◆ **Your assignment**: Below are the records; reproduce all of them exactly but without any images.

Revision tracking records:
▶

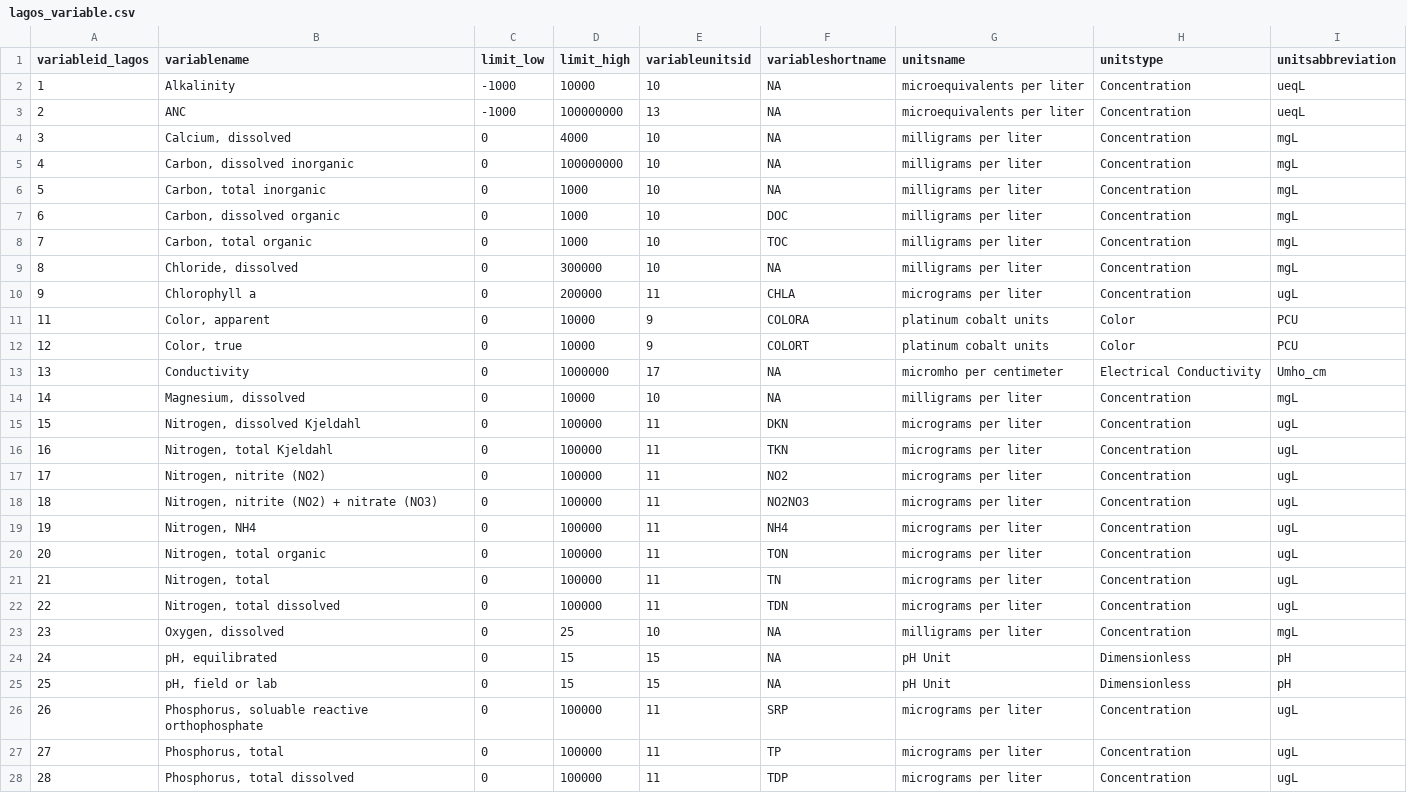
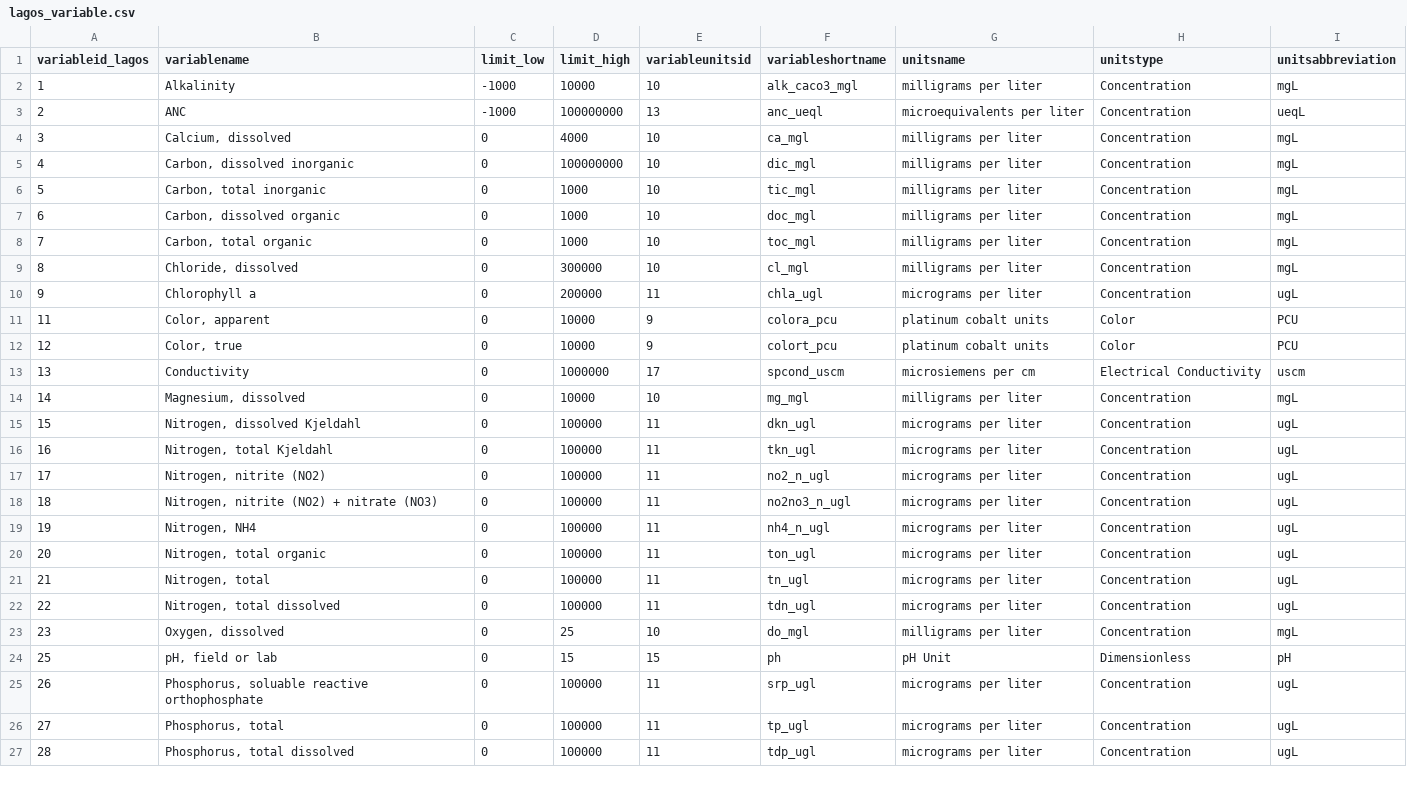
Before and after one commit to cont-limno/lagos_database, a CSV file: lagos_variable.csv, drawn as a sheet; only a part is shown; the diff covers the shown part only.

Commit message:
Update lagos_variable.csv
Added variableshortname; changed conductance to us/cm -- need to change the variableunitsid?

```diff
--- a/lagos_variable.csv
+++ b/lagos_variable.csv
@@ -1,28 +1,27 @@
 variableid_lagos,variablename,limit_low,limit_high,variableunitsid,variableshortname,unitsname,unitstype,unitsabbreviation
-1,Alkalinity,-1000,10000,10,NA,microequivalents per liter,Concentration,ueqL
-2,ANC,-1000,100000000,13,NA,microequivalents per liter,Concentration,ueqL
-3,"Calcium, dissolved",0,4000,10,NA,milligrams per liter,Concentration,mgL
-4,"Carbon, dissolved inorganic",0,100000000,10,NA,milligrams per liter,Concentration,mgL
-5,"Carbon, total inorganic",0,1000,10,NA,milligrams per liter,Concentration,mgL
-6,"Carbon, dissolved organic",0,1000,10,DOC,milligrams per liter,Concentration,mgL
-7,"Carbon, total organic",0,1000,10,TOC,milligrams per liter,Concentration,mgL
-8,"Chloride, dissolved",0,300000,10,NA,milligrams per liter,Concentration,mgL
-9,Chlorophyll a,0,200000,11,CHLA,micrograms per liter,Concentration,ugL
-11,"Color, apparent",0,10000,9,COLORA,platinum cobalt units,Color,PCU
-12,"Color, true",0,10000,9,COLORT,platinum cobalt units,Color,PCU
-13,Conductivity,0,1000000,17,NA,micromho per centimeter,Electrical Conductivity,Umho_cm
-14,"Magnesium, dissolved",0,10000,10,NA,milligrams per liter,Concentration,mgL
-15,"Nitrogen, dissolved Kjeldahl",0,100000,11,DKN,micrograms per liter,Concentration,ugL
-16,"Nitrogen, total Kjeldahl",0,100000,11,TKN,micrograms per liter,Concentration,ugL
-17,"Nitrogen, nitrite (NO2)",0,100000,11,NO2,micrograms per liter,Concentration,ugL
-18,"Nitrogen, nitrite (NO2) + nitrate (NO3)",0,100000,11,NO2NO3,micrograms per liter,Concentration,ugL
-19,"Nitrogen, NH4",0,100000,11,NH4,micrograms per liter,Concentration,ugL
-20,"Nitrogen, total organic",0,100000,11,TON,micrograms per liter,Concentration,ugL
-21,"Nitrogen, total",0,100000,11,TN,micrograms per liter,Concentration,ugL
-22,"Nitrogen, total dissolved",0,100000,11,TDN,micrograms per liter,Concentration,ugL
-23,"Oxygen, dissolved",0,25,10,NA,milligrams per liter,Concentration,mgL
-24,"pH, equilibrated",0,15,15,NA,pH Unit,Dimensionless,pH
-25,"pH, field or lab",0,15,15,NA,pH Unit,Dimensionless,pH
-26,"Phosphorus, soluable reactive orthophosphate",0,100000,11,SRP,micrograms per liter,Concentration,ugL
-27,"Phosphorus, total",0,100000,11,TP,micrograms per liter,Concentration,ugL
-28,"Phosphorus, total dissolved",0,100000,11,TDP,micrograms per liter,Concentration,ugL
+1,Alkalinity,-1000,10000,10,alk_caco3_mgl,milligrams per liter,Concentration,mgL
+2,ANC,-1000,100000000,13,anc_ueql,microequivalents per liter,Concentration,ueqL
+3,"Calcium, dissolved",0,4000,10,ca_mgl,milligrams per liter,Concentration,mgL
+4,"Carbon, dissolved inorganic",0,100000000,10,dic_mgl,milligrams per liter,Concentration,mgL
+5,"Carbon, total inorganic",0,1000,10,tic_mgl,milligrams per liter,Concentration,mgL
+6,"Carbon, dissolved organic",0,1000,10,doc_mgl,milligrams per liter,Concentration,mgL
+7,"Carbon, total organic",0,1000,10,toc_mgl,milligrams per liter,Concentration,mgL
+8,"Chloride, dissolved",0,300000,10,cl_mgl,milligrams per liter,Concentration,mgL
+9,Chlorophyll a,0,200000,11,chla_ugl,micrograms per liter,Concentration,ugL
+11,"Color, apparent",0,10000,9,colora_pcu,platinum cobalt units,Color,PCU
+12,"Color, true",0,10000,9,colort_pcu,platinum cobalt units,Color,PCU
+13,Conductivity,0,1000000,17,spcond_uscm,microsiemens per cm,Electrical Conductivity,uscm
+14,"Magnesium, dissolved",0,10000,10,mg_mgl,milligrams per liter,Concentration,mgL
+15,"Nitrogen, dissolved Kjeldahl",0,100000,11,dkn_ugl,micrograms per liter,Concentration,ugL
+16,"Nitrogen, total Kjeldahl",0,100000,11,tkn_ugl,micrograms per liter,Concentration,ugL
+17,"Nitrogen, nitrite (NO2)",0,100000,11,no2_n_ugl,micrograms per liter,Concentration,ugL
+18,"Nitrogen, nitrite (NO2) + nitrate (NO3)",0,100000,11,no2no3_n_ugl,micrograms per liter,Concentration,ugL
+19,"Nitrogen, NH4",0,100000,11,nh4_n_ugl,micrograms per liter,Concentration,ugL
+20,"Nitrogen, total organic",0,100000,11,ton_ugl,micrograms per liter,Concentration,ugL
+21,"Nitrogen, total",0,100000,11,tn_ugl,micrograms per liter,Concentration,ugL
+22,"Nitrogen, total dissolved",0,100000,11,tdn_ugl,micrograms per liter,Concentration,ugL
+23,"Oxygen, dissolved",0,25,10,do_mgl,milligrams per liter,Concentration,mgL
+25,"pH, field or lab",0,15,15,ph,pH Unit,Dimensionless,pH
+26,"Phosphorus, soluable reactive orthophosphate",0,100000,11,srp_ugl,micrograms per liter,Concentration,ugL
+27,"Phosphorus, total",0,100000,11,tp_ugl,micrograms per liter,Concentration,ugL
+28,"Phosphorus, total dissolved",0,100000,11,tdp_ugl,micrograms per liter,Concentration,ugL
```
Also changed, not shown: 31 edited cells elsewhere in this file.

◀

◆ **Written answer**:
Before and after one commit to cont-limno/lagos_database, a CSV file: lagos_variable.csv, drawn as a sheet; only a part is shown; the diff covers the shown part only.

Commit message:
Update lagos_variable.csv
Added variableshortname; changed conductance to us/cm -- need to change the variableunitsid?

```diff
--- a/lagos_variable.csv
+++ b/lagos_variable.csv
@@ -1,28 +1,27 @@
 variableid_lagos,variablename,limit_low,limit_high,variableunitsid,variableshortname,unitsname,unitstype,unitsabbreviation
-1,Alkalinity,-1000,10000,10,NA,microequivalents per liter,Concentration,ueqL
-2,ANC,-1000,100000000,13,NA,microequivalents per liter,Concentration,ueqL
-3,"Calcium, dissolved",0,4000,10,NA,milligrams per liter,Concentration,mgL
-4,"Carbon, dissolved inorganic",0,100000000,10,NA,milligrams per liter,Concentration,mgL
-5,"Carbon, total inorganic",0,1000,10,NA,milligrams per liter,Concentration,mgL
-6,"Carbon, dissolved organic",0,1000,10,DOC,milligrams per liter,Concentration,mgL
-7,"Carbon, total organic",0,1000,10,TOC,milligrams per liter,Concentration,mgL
-8,"Chloride, dissolved",0,300000,10,NA,milligrams per liter,Concentration,mgL
-9,Chlorophyll a,0,200000,11,CHLA,micrograms per liter,Concentration,ugL
-11,"Color, apparent",0,10000,9,COLORA,platinum cobalt units,Color,PCU
-12,"Color, true",0,10000,9,COLORT,platinum cobalt units,Color,PCU
-13,Conductivity,0,1000000,17,NA,micromho per centimeter,Electrical Conductivity,Umho_cm
-14,"Magnesium, dissolved",0,10000,10,NA,milligrams per liter,Concentration,mgL
-15,"Nitrogen, dissolved Kjeldahl",0,100000,11,DKN,micrograms per liter,Concentration,ugL
-16,"Nitrogen, total Kjeldahl",0,100000,11,TKN,micrograms per liter,Concentration,ugL
-17,"Nitrogen, nitrite (NO2)",0,100000,11,NO2,micrograms per liter,Concentration,ugL
-18,"Nitrogen, nitrite (NO2) + nitrate (NO3)",0,100000,11,NO2NO3,micrograms per liter,Concentration,ugL
-19,"Nitrogen, NH4",0,100000,11,NH4,micrograms per liter,Concentration,ugL
-20,"Nitrogen, total organic",0,100000,11,TON,micrograms per liter,Concentration,ugL
-21,"Nitrogen, total",0,100000,11,TN,micrograms per liter,Concentration,ugL
-22,"Nitrogen, total dissolved",0,100000,11,TDN,micrograms per liter,Concentration,ugL
-23,"Oxygen, dissolved",0,25,10,NA,milligrams per liter,Concentration,mgL
-24,"pH, equilibrated",0,15,15,NA,pH Unit,Dimensionless,pH
-25,"pH, field or lab",0,15,15,NA,pH Unit,Dimensionless,pH
-26,"Phosphorus, soluable reactive orthophosphate",0,100000,11,SRP,micrograms per liter,Concentration,ugL
-27,"Phosphorus, total",0,100000,11,TP,micrograms per liter,Concentration,ugL
-28,"Phosphorus, total dissolved",0,100000,11,TDP,micrograms per liter,Concentration,ugL
+1,Alkalinity,-1000,10000,10,alk_caco3_mgl,milligrams per liter,Concentration,mgL
+2,ANC,-1000,100000000,13,anc_ueql,microequivalents per liter,Concentration,ueqL
+3,"Calcium, dissolved",0,4000,10,ca_mgl,milligrams per liter,Concentration,mgL
+4,"Carbon, dissolved inorganic",0,100000000,10,dic_mgl,milligrams per liter,Concentration,mgL
+5,"Carbon, total inorganic",0,1000,10,tic_mgl,milligrams per liter,Concentration,mgL
+6,"Carbon, dissolved organic",0,1000,10,doc_mgl,milligrams per liter,Concentration,mgL
+7,"Carbon, total organic",0,1000,10,toc_mgl,milligrams per liter,Concentration,mgL
+8,"Chloride, dissolved",0,300000,10,cl_mgl,milligrams per liter,Concentration,mgL
+9,Chlorophyll a,0,200000,11,chla_ugl,micrograms per liter,Concentration,ugL
+11,"Color, apparent",0,10000,9,colora_pcu,platinum cobalt units,Color,PCU
+12,"Color, true",0,10000,9,colort_pcu,platinum cobalt units,Color,PCU
+13,Conductivity,0,1000000,17,spcond_uscm,microsiemens per cm,Electrical Conductivity,uscm
+14,"Magnesium, dissolved",0,10000,10,mg_mgl,milligrams per liter,Concentration,mgL
+15,"Nitrogen, dissolved Kjeldahl",0,100000,11,dkn_ugl,micrograms per liter,Concentration,ugL
+16,"Nitrogen, total Kjeldahl",0,100000,11,tkn_ugl,micrograms per liter,Concentration,ugL
+17,"Nitrogen, nitrite (NO2)",0,100000,11,no2_n_ugl,micrograms per liter,Concentration,ugL
+18,"Nitrogen, nitrite (NO2) + nitrate (NO3)",0,100000,11,no2no3_n_ugl,micrograms per liter,Concentration,ugL
+19,"Nitrogen, NH4",0,100000,11,nh4_n_ugl,micrograms per liter,Concentration,ugL
+20,"Nitrogen, total organic",0,100000,11,ton_ugl,micrograms per liter,Concentration,ugL
+21,"Nitrogen, total",0,100000,11,tn_ugl,micrograms per liter,Concentration,ugL
+22,"Nitrogen, total dissolved",0,100000,11,tdn_ugl,micrograms per liter,Concentration,ugL
+23,"Oxygen, dissolved",0,25,10,do_mgl,milligrams per liter,Concentration,mgL
+25,"pH, field or lab",0,15,15,ph,pH Unit,Dimensionless,pH
+26,"Phosphorus, soluable reactive orthophosphate",0,100000,11,srp_ugl,micrograms per liter,Concentration,ugL
+27,"Phosphorus, total",0,100000,11,tp_ugl,micrograms per liter,Concentration,ugL
+28,"Phosphorus, total dissolved",0,100000,11,tdp_ugl,micrograms per liter,Concentration,ugL
```
Also changed, not shown: 31 edited cells elsewhere in this file.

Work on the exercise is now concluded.